According to data from HomeGuide, on average, leach field replacement costs around $7,900 (CAD 10,556)), with most homeowners paying between $3,000 and $15,000 (CAD 4,009 and CAD 20,043). However, the type of leach field can affect how much it costs to replace:

  • Anaerobic leach field: $2,000 to $6,000 (CAD 2,672 to CAD 8,017)
  • Aerobic leach field: $7,000 to $10,000 (CAD 9,353 to CAD 13,362)
  • Evapotranspiration leach field: $8,000 to $15,000 (CAD 10,689 to CAD 20,043)
  • Mound leach field: $10,000 to $20,000 (CAD 13,362 to CAD 26,724)

Replacing your septic tank as well can significantly increase the cost of leach field replacement. You should expect to pay between $4,500 and $20,000 (CAD 6,013 and CAD 26,724) to install a new septic tank and leach field. If you'll need to remove trees before the job can be done, it may also add $300 to $2,000 per tree (CAD 401 to CAD 2,672), depending on the size.

How Much Do Leach Field Repairs Cost?

Most homeowners spend between $1,000 and $5,000 (CAD 1,336 and CAD 6,681) on drain field repairs, based on HomeGuide's data. How much you'll spend depends on the type and extent of the issue. Replacing individual leach lines usually costs between $20 and $45 (CAD 27 and CAD 60) per linear foot. These figures include:

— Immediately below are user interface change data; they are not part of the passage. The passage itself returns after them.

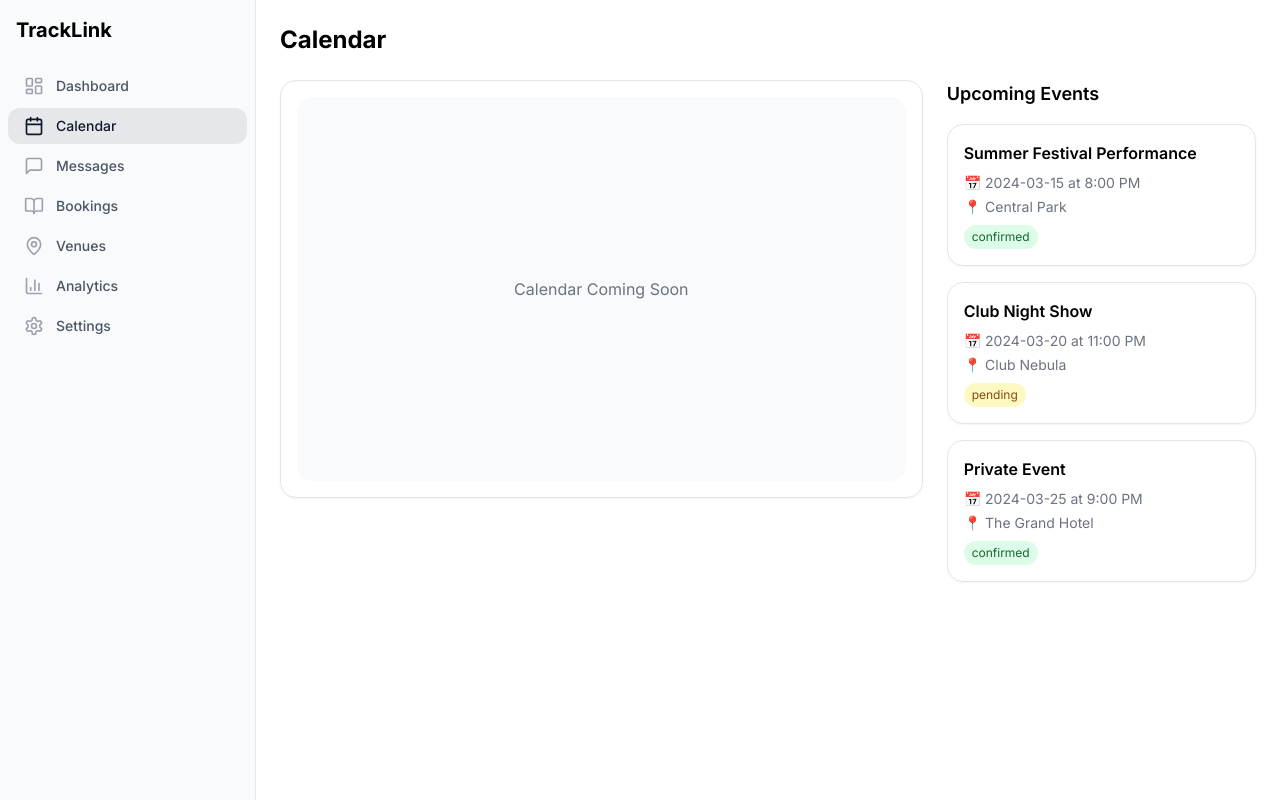
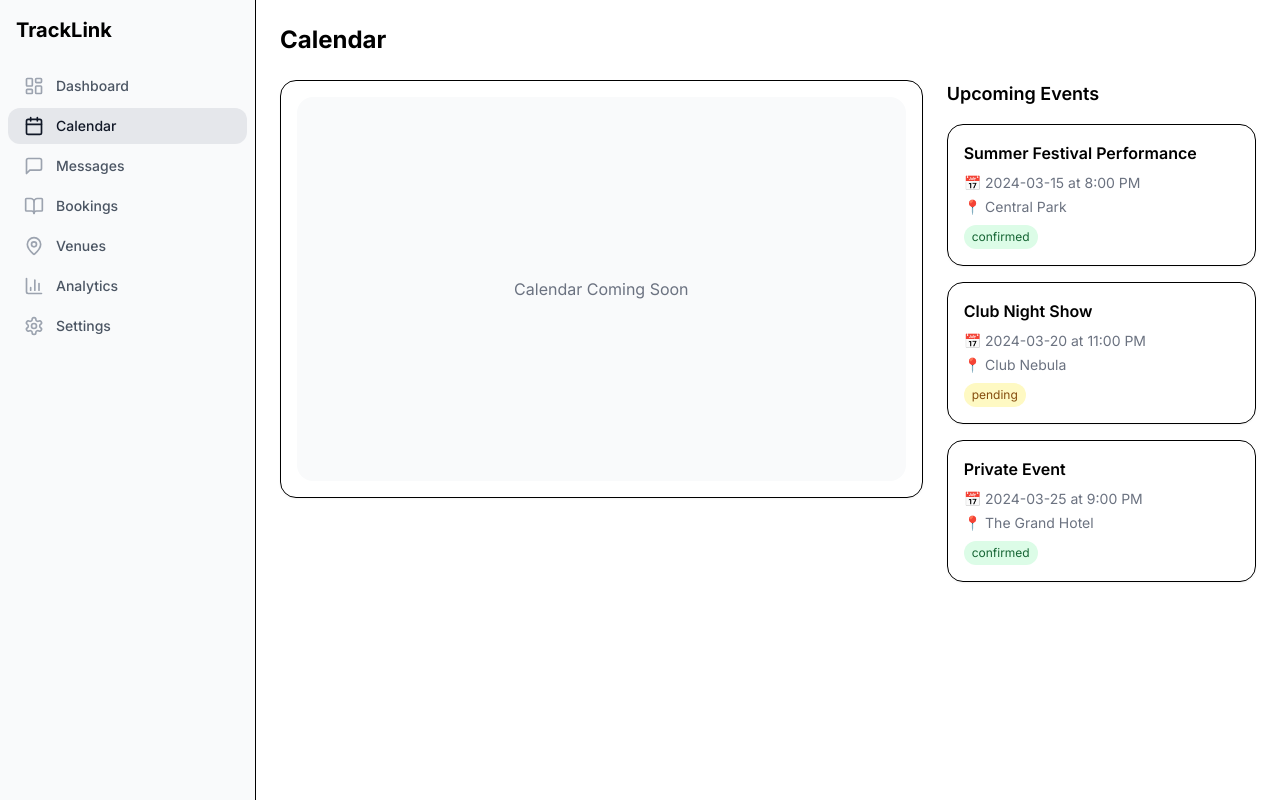
Before and after one commit to ababost/tracklink_mvp, a Next.js app in the folder frontend/: page /artists/calendar in a window 1280 px wide. Built offline with nearby package versions, Linux system fonts and the light colour scheme.

Commit message:
Update global CSS with brand colors and default styles

```diff
--- a/frontend/src/app/globals.css
+++ b/frontend/src/app/globals.css
@@ -4,73 +4,89 @@
 
 @layer base {
   :root {
-    --background: 0 0% 100%;
-    --foreground: 222.2 84% 4.9%;
+    --background: 0 0% 95%;
+    --foreground: 0 0% 11%;
 
     --card: 0 0% 100%;
-    --card-foreground: 222.2 84% 4.9%;
+    --card-foreground: 0 0% 11%;
 
     --popover: 0 0% 100%;
-    --popover-foreground: 222.2 84% 4.9%;
+    --popover-foreground: 0 0% 11%;
 
-    --primary: 221.2 83.2% 53.3%;
-    --primary-foreground: 210 40% 98%;
+    --primary: 267 45% 53%; /* #784CC2 */
+    --primary-light: 267 70% 79%; /* #C7A6ED */
 
-    --secondary: 210 40% 96.1%;
-    --secondary-foreground: 222.2 47.4% 11.2%;
+    --secondary: 0 0% 95%; /* #F2F2F2 */
+    --secondary-foreground: 267 45% 53%;
 
-    --muted: 210 40% 96.1%;
-    --muted-foreground: 215.4 16.3% 46.9%;
+    --muted: 0 0% 95%;
+    --muted-foreground: 267 45% 53%;
 
-    --accent: 210 40% 96.1%;
-    --accent-foreground: 222.2 47.4% 11.2%;
+    --accent: 267 70% 79%;
+    --accent-foreground: 267 45% 53%;
 
     --destructive: 0 84.2% 60.2%;
-    --destructive-foreground: 210 40% 98%;
+    --destructive-foreground: 0 0% 95%;
 
-    --border: 214.3 31.8% 91.4%;
-    --input: 214.3 31.8% 91.4%;
-    --ring: 221.2 83.2% 53.3%;
+    --border: 267 45% 53%;
+    --input: 267 45% 53%;
+    --ring: 267 45% 53%;
 
-    --radius: 0.5rem;
+    --radius: 1rem;
   }
 
   .dark {
-    --background: 222.2 84% 4.9%;
-    --foreground: 210 40% 98%;
+    --background: 0 0% 11%; /* #1C1C1C */
+    --foreground: 0 0% 95%;
 
-    --card: 222.2 84% 4.9%;
-    --card-foreground: 210 40% 98%;
+    --card: 0 0% 11%;
+    --card-foreground: 0 0% 95%;
 
-    --popover: 222.2 84% 4.9%;
-    --popover-foreground: 210 40% 98%;
+    --popover: 0 0% 11%;
+    --popover-foreground: 0 0% 95%;
 
-    --primary: 217.2 91.2% 59.8%;
-    --primary-foreground: 222.2 47.4% 11.2%;
+    --primary: 267 70% 79%; /* #C7A6ED */
+    --primary-foreground: 267 45% 53%;
 
-    --secondary: 217.2 32.6% 17.5%;
-    --secondary-foreground: 210 40% 98%;
+    --secondary: 0 0% 11%;
+    --secondary-foreground: 0 0% 95%;
 
-    --muted: 217.2 32.6% 17.5%;
-    --muted-foreground: 215 20.2% 65.1%;
+    --muted: 0 0% 11%;
+    --muted-foreground: 0 0% 95%;
 
-    --accent: 217.2 32.6% 17.5%;
-    --accent-foreground: 210 40% 98%;
+    --accent: 267 45% 53%;
+    --accent-foreground: 0 0% 95%;
 
     --destructive: 0 62.8% 30.6%;
-    --destructive-foreground: 210 40% 98%;
+    --destructive-foreground: 0 0% 95%;
 
-    --border: 217.2 32.6% 17.5%;
-    --input: 217.2 32.6% 17.5%;
-    --ring: 224.3 76.3% 48%;
+    --border: 267 70% 79%;
+    --input: 267 70% 79%;
+    --ring: 267 70% 79%;
   }
 }
 
 @layer base {
   * {
-    @apply border-neutral-200 dark:border-neutral-800;
+    @apply border-border;
   }
+
   body {
-    @apply bg-background text-foreground;
+    @apply bg-background text-foreground font-sans;
+  }
+
+  /* Button styles */
+  button, .btn {
+    @apply rounded-lg transition-all duration-200;
+  }
+
+  /* Input styles */
+  input, textarea, select {
+    @apply rounded-lg border-2 transition-all duration-200;
+  }
+
+  /* Card styles */
+  .card {
+    @apply rounded-lg border shadow-sm;
   }
 }
```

  • Excavation
  • Removing old pipes
  • Installing new pipes
  • Installing new septic chambers
  • Refilling the area around the leach pipes

If you have leach field problems, but the pipes are otherwise in good condition, leach field rejuvenation could be an alternative to replacement. This process involves forcing air into the soil around the leach field to improve oxygen levels and increase the number of bacteria in the lines. Expect to pay between $1,000 and $5,000 (CAD 1,336 and CAD 6,681) for leach field rejuvenation.

Alternatively, you could consider installing a septic aerator to revitalize a leach field that isn't working correctly. Septic aerators increase oxygen levels inside the septic tank to help it break down waste more effectively, reducing pressure on your drain field. Installing a septic aerator usually costs between $300 and $900 (CAD 401 and CAD 1,203), including labor and the cost of the unit.

All CAD conversions are based on the exchange rate on the date of publication.